If the cloud is commoditizing distribution, ubiquitous availability of TV programming on a time-shifted, a la carte basis is commoditizing the content itself, making it ever harder for TV networks and studios to rely on the old release window strategies to sustain the top-line revenues associated with bundling of live programming into pay TV packages and first-run theatrical releases of movies. In other words, the more cord-cutting they inspire, the worse it gets for them.
After a period of debate over how serious an issue “cord-cutting” might be, it’s now clear to everyone that the combination of “cord-nevers” and “cord-barelies” – in other words, people who are regular consumers of time-shifted TV and on-demand movies from the Internet – pose a serious challenge to traditional pay TV distributors and networks. In June Participant Media’s Pivot cable network released a study that made this point, noting that along with 8.6 million broadband-only subscribers in the Millennial age group (18-34), there are another 17.9 million Millennial “cross-platformers” who subscribe to pay TV and broadband but are considering dropping pay TV. The study also reported that 14 million “Gen Xers” (35-49) are also in the cord-cutting risk category among cross-platformers.
Of course, it’s not just all about cord-cutting when it comes to what’s driving pay TV subscriber losses in cable and satellite. According to the latest report on subscription trends from Leichman Research, the top nine cable companies registered a net loss of 555,000 pay TV subscribers while Verizon and AT&T gained 373,000. With the two top DBS providers losing 162,000, the overall net loss for the top players in pay TV came to 345,000 for the quarter. No doubt, some cable and satellite cord-cutters are shifting to telco TV.
Looking at Europe, where one sees individual broadcasters leveraging the cloud to deliver a bundle of pay TV services over broadband, incumbent providers reaching beyond traditional borders with cloud-supported OTT offerings and big telecoms offering cloud-based wholesale offerings of pay TV distribution support, it’s reasonable to assume that the situation for incumbent providers in North America is destined to get a lot more challenging. After all, those cloud systems offered by a growing number of vendors appear to be good enough to foster pay TV quality delivery over broadband in Europe; there’s no reason to think they won’t be used to similar ends here.

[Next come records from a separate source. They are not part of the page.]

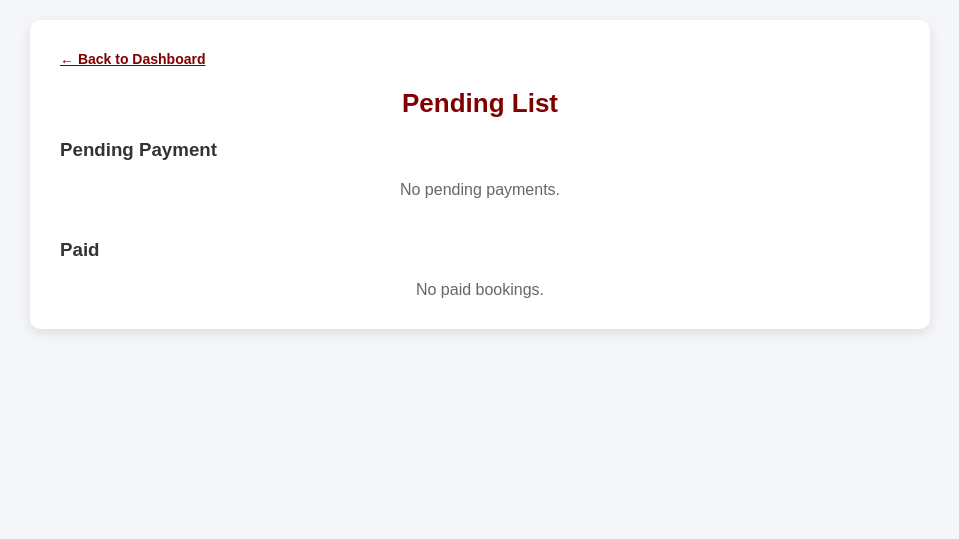
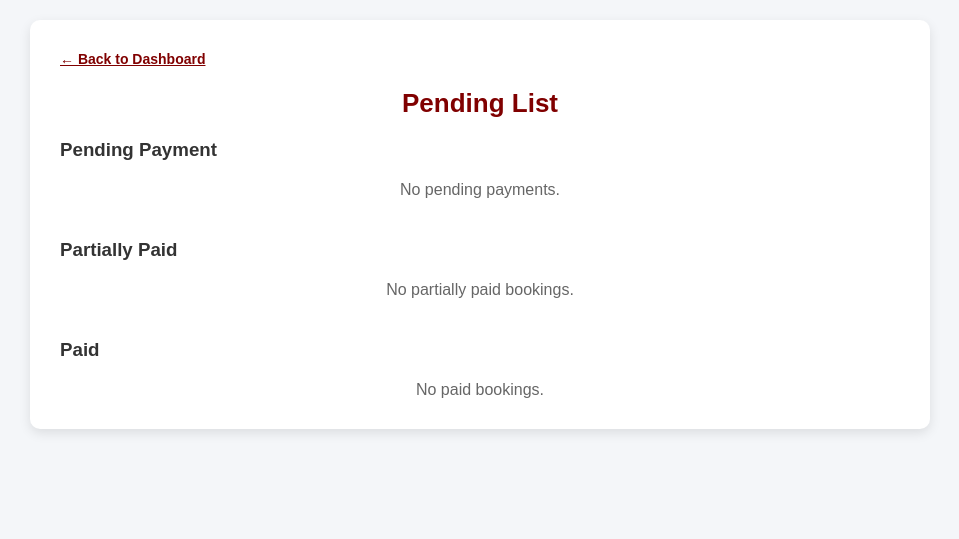
Before and after one commit to WazeyBoi/LuxStayProperties2.0, a Django app: page /payments/pending-list/ in a window 1280 px wide. Shown: the part 43-582 px from the top of the page, without its empty margins (160-1119 px from the left). Run offline with Django 5.2, Linux system fonts and the light colour scheme; a user stored in the database is signed in; data comes from the database, SQL or seed files in the repository.

Commit message:
Added balance to payment

```diff
--- a/leases/models.py
+++ b/leases/models.py
@@ -23,6 +23,7 @@ class Lease(models.Model):
     total_amount = models.DecimalField(max_digits=10, decimal_places=2, default=0)
     status = models.CharField(max_length=10, choices=STATUS_CHOICES, default='active')
     payment_status = models.CharField(max_length=10, choices=PAYMENT_STATUS_CHOICES, default='unpaid')  # New field
+    remaining_balance = models.DecimalField(max_digits=10, decimal_places=2, default=0)
 
     def is_active(self):
         return self.status == 'active' and self.end_date >= date.today()
--- a/rent_payment/forms.py
+++ b/rent_payment/forms.py
@@ -18,8 +18,5 @@ class PaymentForm(forms.ModelForm):
     )
 
     totalAmount = forms.DecimalField(
-        widget=forms.NumberInput(attrs={
-            'class': 'form-control',
-            'readonly': 'readonly'
-        })
+        widget=forms.NumberInput(attrs={'class': 'form-control'})
     )
--- a/rent_payment/templates/rent_payment/pending_list.html
+++ b/rent_payment/templates/rent_payment/pending_list.html
@@ -30,7 +30,7 @@
             <tr>
                 <td style="padding: 10px 15px; text-align: left; border-bottom: 1px solid #ddd; font-size: 14px; color: #333;">{{ booking.property.property_name }}</td>
                 <td style="padding: 10px 15px; text-align: left; border-bottom: 1px solid #ddd; font-size: 14px; color: #333;">{{ booking.property.address }}</td>
-                <td style="padding: 10px 15px; text-align: left; border-bottom: 1px solid #ddd; font-size: 14px; color: #333;">PHP {{ booking.property.price }}</td>
+                <td style="padding: 10px 15px; text-align: left; border-bottom: 1px solid #ddd; font-size: 14px; color: #333;">PHP {{ booking.remaining_balance }}</td>
                 <td style="padding: 10px 15px; text-align: left; border-bottom: 1px solid #ddd; font-size: 14px; color: #333;">{{ booking.start_date }}</td>
                 <td style="padding: 10px 15px; text-align: left; border-bottom: 1px solid #ddd; font-size: 14px; color: #333;">{{ booking.end_date }}</td>
                 <td style="padding: 10px 15px; text-align: left; border-bottom: 1px solid #ddd; font-size: 14px; color: #d9534f; font-weight: bold;">UNPAID</td>
@@ -54,6 +54,50 @@
     <p class="no-bookings" style="text-align: center; color: #666; margin-top: 20px; font-size: 16px;">No pending payments.</p>
     {% endif %}
 
+        <!-- Partially Paid -->
+        <h3 style="color: #333; margin-top: 40px;">Partially Paid</h3>
+        {% if partially_paid_page_obj %}
+        <table style="width: 100%; border-collapse: collapse; margin-top: 20px;">
+            <thead style="background-color: #800000; color: white;">
+                <tr>
+                    <th style="padding: 10px 15px; text-align: left; border-bottom: 1px solid #ddd; font-size: 16px; text-transform: uppercase;">Property Name</th>
+                    <th style="padding: 10px 15px; text-align: left; border-bottom: 1px solid #ddd; font-size: 16px; text-transform: uppercase;">Address</th>
+                    <th style="padding: 10px 15px; text-align: left; border-bottom: 1px solid #ddd; font-size: 16px; text-transform: uppercase;">Price</th>
+                    <th style="padding: 10px 15px; text-align: left; border-bottom: 1px solid #ddd; font-size: 16px; text-transform: uppercase;">Start Date</th>
+                    <th style="padding: 10px 15px; text-align: left; border-bottom: 1px solid #ddd; font-size: 16px; text-transform: uppercase;">End Date</th>
+                    <th style="padding: 10px 15px; text-align: left; border-bottom: 1px solid #ddd; font-size: 16px; text-transform: uppercase;">Status</th>
+                    <th style="padding: 10px 15px; text-align: left; border-bottom: 1px solid #ddd; font-size: 16px; text-transform: uppercase;">Action</th>
+                </tr>
+            </thead>
+            <tbody>
+                {% for booking in partially_paid_page_obj %}
+                <tr>
+                    <td style="padding: 10px 15px; text-align: left; border-bottom: 1px solid #ddd; font-size: 14px; color: #333;">{{ booking.property.property_name }}</td>
+                    <td style="padding: 10px 15px; text-align: left; border-bottom: 1px solid #ddd; font-size: 14px; color: #333;">{{ booking.property.address }}</td>
+                    <td style="padding: 10px 15px; text-align: left; border-bottom: 1px solid #ddd; font-size: 14px; color: #333;">PHP {{ booking.remaining_balance }}</td>
+                    <td style="padding: 10px 15px; text-align: left; border-bottom: 1px solid #ddd; font-size: 14px; color: #333;">{{ booking.start_date }}</td>
+                    <td style="padding: 10px 15px; text-align: left; border-bottom: 1px solid #ddd; font-size: 14px; color: #333;">{{ booking.end_date }}</td>
+                    <td style="padding: 10px 15px; text-align: left; border-bottom: 1px solid #ddd; font-size: 14px; color: #f0ad4e; font-weight: bold;">PARTIALLY PAID</td>
+                    <td style="padding: 10px 15px; text-align: left; border-bottom: 1px solid #ddd; font-size: 14px;"><a href="{% url 'payment_create' leaseid=booking.id tenantid=booking.tenant.id %}" class="pay-button" style="background-color: #800000; color: white; padding: 8px 16px; border: none; border-radius: 5px; cursor: pointer; text-decoration: none;">PAY</a></td>
+                </tr>
+                {% endfor %}
+            </tbody>
+        </table>
+
+        <!-- Pagination for Partially Paid -->
+        <div style="text-align: center; margin-top: 20px;">
+            {% if partially_paid_page_obj.has_previous %}
+            <a href="?partially_paid_page={{ partially_paid_page_obj.previous_page_number }}" class="pay-button" style="background-color: #800000; color: white; padding: 8px 16px; border: none; border-radius: 5px; cursor: pointer; text-decoration: none;">Previous</a>
+            {% endif %}
+            <span style="font-size: 16px; font-weight: bold;">Page {{ partially_paid_page_obj.number }} of {{ partially_paid_page_obj.paginator.num_pages }}</span>
+            {% if partially_paid_page_obj.has_next %}
+            <a href="?partially_paid_page={{ partially_paid_page_obj.next_page_number }}" class="pay-button" style="background-color: #800000; color: white; padding: 8px 16px; border: none; border-radius: 5px; cursor: pointer; text-decoration: none;">Next</a>
+            {% endif %}
+        </div>
+        {% else %}
+        <p class="no-bookings" style="text-align: center; color: #666; margin-top: 20px; font-size: 16px;">No partially paid bookings.</p>
+        {% endif %}
+
     <!-- Paid -->
     <h3 style="color: #333; margin-top: 40px;">Paid</h3>
     {% if paid_page_obj %}
@@ -73,7 +117,7 @@
             <tr>
                 <td style="padding: 10px 15px; text-align: left; border-bottom: 1px solid #ddd; font-size: 14px; color: #333;">{{ booking.property.property_name }}</td>
                 <td style="padding: 10px 15px; text-align: left; border-bottom: 1px solid #ddd; font-size: 14px; color: #333;">{{ booking.property.address }}</td>
-                <td style="padding: 10px 15px; text-align: left; border-bottom: 1px solid #ddd; font-size: 14px; color: #333;">PHP {{ booking.property.price }}</td>
+                <td style="padding: 10px 15px; text-align: left; border-bottom: 1px solid #ddd; font-size: 14px; color: #333;">PHP {{ booking.remaining_balance }}</td>
                 <td style="padding: 10px 15px; text-align: left; border-bottom: 1px solid #ddd; font-size: 14px; color: #333;">{{ booking.start_date }}</td>
                 <td style="padding: 10px 15px; text-align: left; border-bottom: 1px solid #ddd; font-size: 14px; color: #333;">{{ booking.end_date }}</td>
                 <td style="padding: 10px 15px; text-align: left; border-bottom: 1px solid #ddd; font-size: 14px; color: #5cb85c; font-weight: bold;">PAID</td>
--- a/rent_payment/views.py
+++ b/rent_payment/views.py
@@ -22,47 +22,52 @@ def payment_list(request):
 
     return render(request, 'rent_payment/payment_list.html', {'page_obj': page_obj})
 
-
 @login_required
 def payment_create(request, leaseid, tenantid):
-    # Get the lease and tenant
     lease = get_object_or_404(Lease, id=leaseid, tenant_id=tenantid)
     tenant = get_object_or_404(User, id=tenantid)
 
-    # Get the price from the associated property
-    property_price = lease.property.price
+    # Calculate total paid and remaining balance
+    from django.db.models import Sum
+    total_paid = Payment.objects.filter(leaseId=lease).aggregate(Sum('totalAmount'))['totalAmount__sum'] or 0
+    remaining_balance = lease.remaining_balance  # This will use the actual remaining balance
 
     if request.method == 'POST':
         form = PaymentForm(request.POST)
         if form.is_valid():
             payment = form.save(commit=False)
+            payment.leaseId = lease
+            payment.tenantId = tenant
+            payment.save()
 
-            # Validate the totalAmount matches the property price
-            if payment.totalAmount != property_price:
-                form.add_error('totalAmount', 'Total amount must match the property price.')
+            # Update the remaining balance after the payment is made
+            total_paid = Payment.objects.filter(leaseId=lease).aggregate(Sum('totalAmount'))['totalAmount__sum'] or 0
+            remaining_balance = lease.property.price - total_paid
+
+            # Update the lease payment status and remaining balance
+            if remaining_balance <= 0:
+                lease.payment_status = 'paid'
+                lease.remaining_balance = 0
             else:
-                # Save payment details
-                payment.leaseId = lease
-                payment.tenantId = tenant
-                payment.save()
+                lease.payment_status = 'partially_paid'
+                lease.remaining_balance = remaining_balance
 
-                # Update lease status
-                lease.status = 'active'
-                lease.payment_status = 'paid'
-                lease.save()
+            lease.save()
 
-                return redirect('pending_list')
+            return redirect('pending_list')
     else:
-        # Pre-fill the form with the price and current date
-        form = PaymentForm(initial={
-            'totalAmount': property_price
-        })
+        form = PaymentForm()
 
     return render(request, 'rent_payment/payment_form.html', {
         'form': form,
         'lease': lease,
-        'tenant': tenant
+        'tenant': tenant,
+        'remaining_balance': remaining_balance  # Pass remaining_balance to the template
     })
+
+
+
+
 
 
 @login_required
@@ -89,13 +94,18 @@ def payment_delete(request, paymentId):
 
 @login_required
 def pending_list(request):
+    # Fetch leases based on payment status
     unpaid = Lease.objects.filter(tenant=request.user, payment_status='unpaid')
+    partially_paid = Lease.objects.filter(tenant=request.user, payment_status='partially_paid')
     paid = Lease.objects.filter(tenant=request.user, payment_status='paid')
 
+    # Paginator for unpaid, partially paid, and paid leases
     unpaid_paginator = Paginator(unpaid, 5)
+    partially_paid_paginator = Paginator(partially_paid, 5)
     paid_paginator = Paginator(paid, 5)
 
     unpaid_page_number = request.GET.get('unpaid_page')
+    partially_paid_page_number = request.GET.get('partially_paid_page')
     paid_page_number = request.GET.get('paid_page')
 
     try:
@@ -106,6 +116,13 @@ def pending_list(request):
         unpaid_page_obj = unpaid_paginator.page(unpaid_paginator.num_pages)
 
     try:
+        partially_paid_page_obj = partially_paid_paginator.get_page(partially_paid_page_number)
+    except PageNotAnInteger:
+        partially_paid_page_obj = partially_paid_paginator.page(1)
+    except EmptyPage:
+        partially_paid_page_obj = partially_paid_paginator.page(partially_paid_paginator.num_pages)
+
+    try:
         paid_page_obj = paid_paginator.get_page(paid_page_number)
     except PageNotAnInteger:
         paid_page_obj = paid_paginator.page(1)
@@ -114,12 +131,18 @@ def pending_list(request):
 
     # Add prices to unpaid leases
     for lease in unpaid_page_obj:
-        lease.price = lease.property.price
+        lease.price = lease.remaining_balance
+    for lease in partially_paid_page_obj:
+        lease.price = lease.remaining_balance
+    for lease in paid_page_obj:
+        lease.price = lease.remaining_balance
 
     return render(request, 'rent_payment/pending_list.html', {
         'unpaid_page_obj': unpaid_page_obj,
+        'partially_paid_page_obj': partially_paid_page_obj,
         'paid_page_obj': paid_page_obj
     })
+
 
 
 @login_required
```
Also changed, not shown: leases/views.py (+15 -27 lines), rent_payment/templates/rent_payment/payment_form.html (+8 -3 lines), leases/migrations/0007_lease_remaining_balance.py (added).
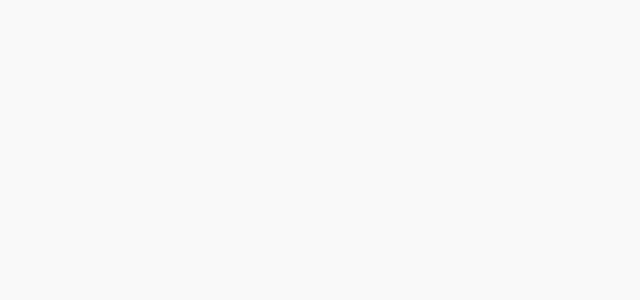
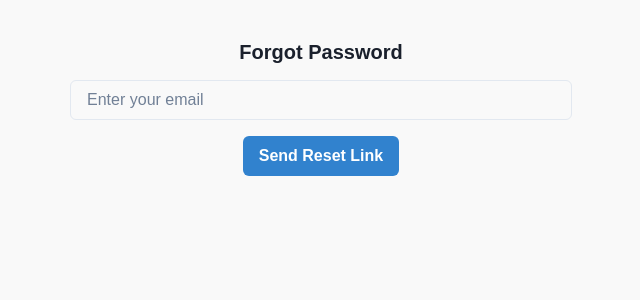
Before and after one commit to antsuh1028/AFStore, a React (Vite) app in the folder client/: page /forgot-password in a window 1280 px wide. Before the commit this address had no page. Shown: the top 300 px of the page, without its empty margins (319-959 px from the left). Built offline with nearby package versions, Linux system fonts and the light colour scheme.

Commit message:
additional changes to signup & password recovery

```diff
--- a/client/src/App.jsx
+++ b/client/src/App.jsx
@@ -5,7 +5,18 @@ import HomePage from "./pages/Home";
 import ContactPage from "./pages/Contact";
 import TermsAndPolicies from "./pages/Terms";
 import Login from "./pages/Login";
-import {PackingPage, FAQPage, B2BPage, DealPage, HowToOrderPage, MarinatedPage} from "./pages/wholesale"
+import Signup from "./pages/Signup";
+import ForgotPassword from "./pages/ForgotPassword";
+import ResetPassword from "./pages/ResetPassword";
+import AgreementGate from "./pages/AgreementGate";
+import {
+  PackingPage,
+  FAQPage,
+  B2BPage,
+  DealPage,
+  HowToOrderPage,
+  MarinatedPage,
+} from "./pages/wholesale";
 import theme from "./theme";
 import "./fonts.css";
 
@@ -13,9 +24,9 @@ function App() {
   return (
     <ChakraProvider theme={theme}>
       <BrowserRouter>
-        <Box minH="100vh" bg="#f9f9f9">
+        <Box minH="100vh" display="flex" flexDirection="column" bg="#f9f9f9">
           {/* <Navbar /> */}
-          <Box as="main">
+          <Box as="main" flex="1">
             <Routes>
               <Route path="/" element={<HomePage />} />
               <Route path="/contact" element={<ContactPage />} />
@@ -27,8 +38,10 @@ function App() {
               <Route path="/wholesale/marinated" element={<MarinatedPage />} />
               <Route path="/terms-and-policies" element={<TermsAndPolicies />} />
               <Route path="/login" element={<Login />} />
-
-              {/* <Route path="/contact" element={<ContactPage />} /> */}
+              <Route path="/signup" element={<Signup />} />
+              <Route path="/signup/agreements" element={<AgreementGate />} />
+              <Route path="/forgot-password" element={<ForgotPassword />} />
+              <Route path="/reset-password" element={<ResetPassword />} />
               {/* Add more routes as needed */}
             </Routes>
           </Box>
--- /dev/null
+++ b/client/src/pages/ForgotPassword.jsx
@@ -0,0 +1,45 @@
+import { useState } from "react";
+import {
+  Box, Input, Button, VStack, Heading, useToast, Container,
+} from "@chakra-ui/react";
+
+const ForgotPassword = () => {
+  const [email, setEmail] = useState("");
+  const toast = useToast();
+
+  const handleRequest = async () => {
+    try {
+      const res = await fetch("http://localhost:3001/api/users/forgot-password", {
+        method: "POST",
+        headers: { "Content-Type": "application/json" },
+        body: JSON.stringify({ email }),
+      });
+      const data = await res.json();
+      if (res.ok) {
+        toast({ title: "Check your inbox!", status: "success" });
+      } else {
+        toast({ title: "Error", description: data.message, status: "error" });
+      }
+    } catch (err) {
+      toast({ title: "Server error", description: err.message, status: "error" });
+    }
+  };
+
+  return (
+    <Container mt={10}>
+      <VStack spacing={4}>
+        <Heading size="md">Forgot Password</Heading>
+        <Input
+          placeholder="Enter your email"
+          value={email}
+          onChange={(e) => setEmail(e.target.value)}
+        />
+        <Button onClick={handleRequest} colorScheme="blue">
+          Send Reset Link
+        </Button>
+      </VStack>
+    </Container>
+  );
+};
+
+export default ForgotPassword;
```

Combine the potential for far more competition for a dwindling base of pay TV subscribers with the ubiquitous availability of time-shifted alternatives to bundled premium service, and it’s not hard to envision what lies ahead. For incumbent network distributors the challenge is to find ways to use their facilities to drive new revenues through commercial services, smart home applications and specialized niche services like health care. Multiscreen TV, too, opens revenue opportunities through advanced advertising and possibly, as we’re starting to see in Europe, value-add fees or in conjunction with higher priced tiers.
But it’s a different story for the content suppliers, who would be hard pressed to compensate for the losses in subscription fees with revenues from OTT outlets, no matter how aggressive they become in making their content available to such outlets. What began as a dabbling in OTT on the part of major networks has snowballed into a diminishing returns scramble to catch all those non-subscribing viewers.
Given the long-term dangers for the networks, they would seem to have every reason to be working with their incumbent distributor affiliates to strengthen rather than dilute the value of their content. But the relations on that front reflect mindsets that are locked into near-term metrics with no thought given to long-term trend lines.
Maybe the TV networks have some other ideas about how to turn the downward spiral ahead for bundled pay TV to their advantage. We’ll be listening for any bright ideas as we head into the fall round of trade shows.